Task requirements: Extract each line from the entries below that has the string "沒有網路" in it.

----- Dataset excerpts

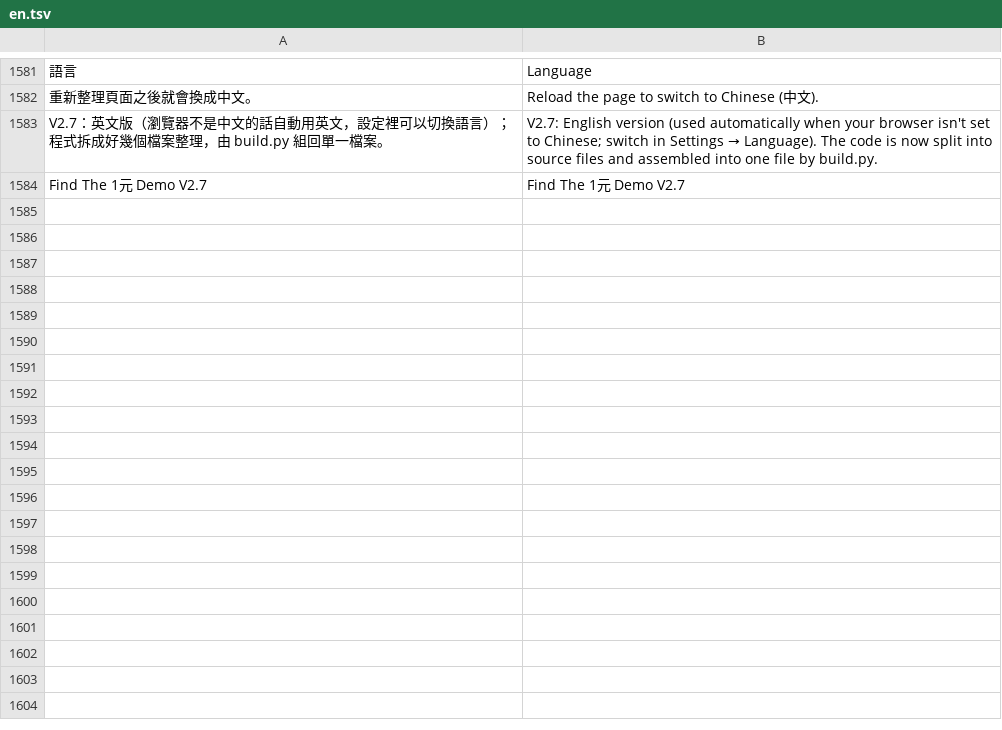
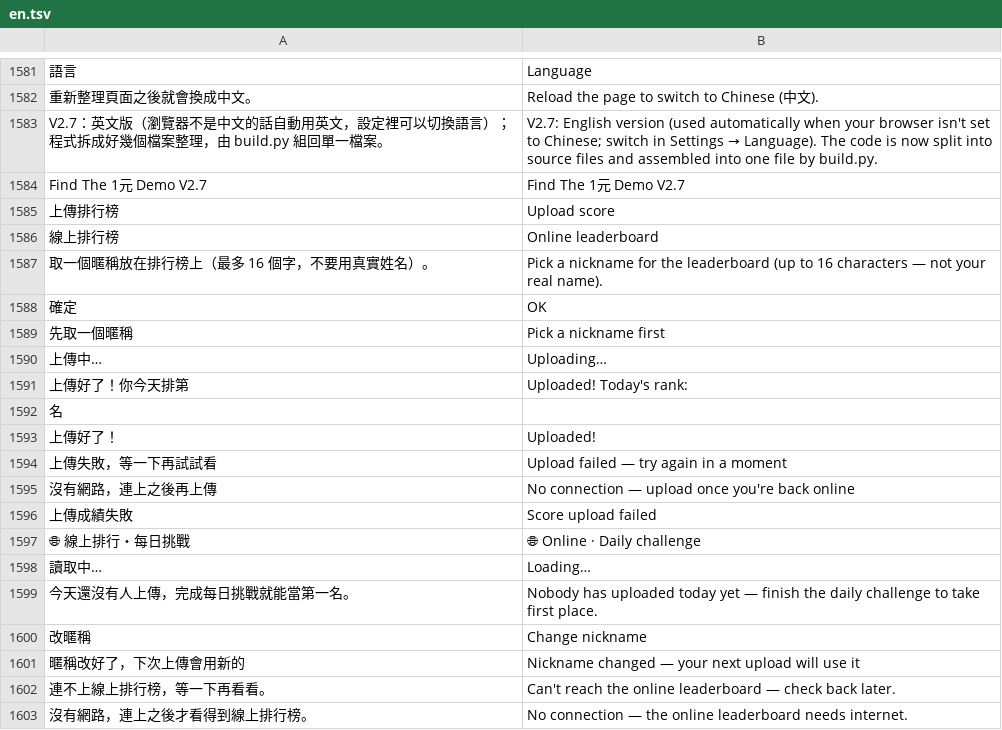
Before and after one commit to a201009200979603117-create/find-the-1yuan, a TSV file: src/lang/en.tsv, drawn as a sheet; only a part is shown, gaps mark what is left out; the diff names each change by its address in the sheet, - before the commit and + after, or states it on an @@ line.

```diff
--- a/src/lang/en.tsv
+++ b/src/lang/en.tsv
+row 1585: 上傳排行榜 | Upload score
+row 1586: 線上排行榜 | Online leaderboard
+row 1587: 取一個暱稱放在排行榜上（最多 16 個字，不要用真實姓名）。 | Pick a nickname for the leaderboard (up to 16 characters — not your real name).
+row 1588: 確定 | OK
+row 1589: 先取一個暱稱 | Pick a nickname first
+row 1590: 上傳中… | Uploading…
+row 1591: 上傳好了！你今天排第 | Uploaded! Today's rank:
+row 1592: 名
+row 1593: 上傳好了！ | Uploaded!
+row 1594: 上傳失敗，等一下再試試看 | Upload failed — try again in a moment
+row 1595: 沒有網路，連上之後再上傳 | No connection — upload once you're back online
+row 1596: 上傳成績失敗 | Score upload failed
+row 1597: 🌐 線上排行・每日挑戰 | 🌐 Online · Daily challenge
+row 1598: 讀取中… | Loading…
+row 1599: 今天還沒有人上傳，完成每日挑戰就能當第一名。 | Nobody has uploaded today yet — finish the daily challenge to take first place.
+row 1600: 改暱稱 | Change nickname
+row 1601: 暱稱改好了，下次上傳會用新的 | Nickname changed — your next upload will use it
+row 1602: 連不上線上排行榜，等一下再看看。 | Can't reach the online leaderboard — check back later.
+row 1603: 沒有網路，連上之後才看得到線上排行榜。 | No connection — the online leaderboard needs internet.
```
Also changed, not shown: 7 other files.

----------

Your solution:
+row 1595: 沒有網路，連上之後再上傳 | No connection — upload once you're back online
+row 1603: 沒有網路，連上之後才看得到線上排行榜。 | No connection — the online leaderboard needs internet.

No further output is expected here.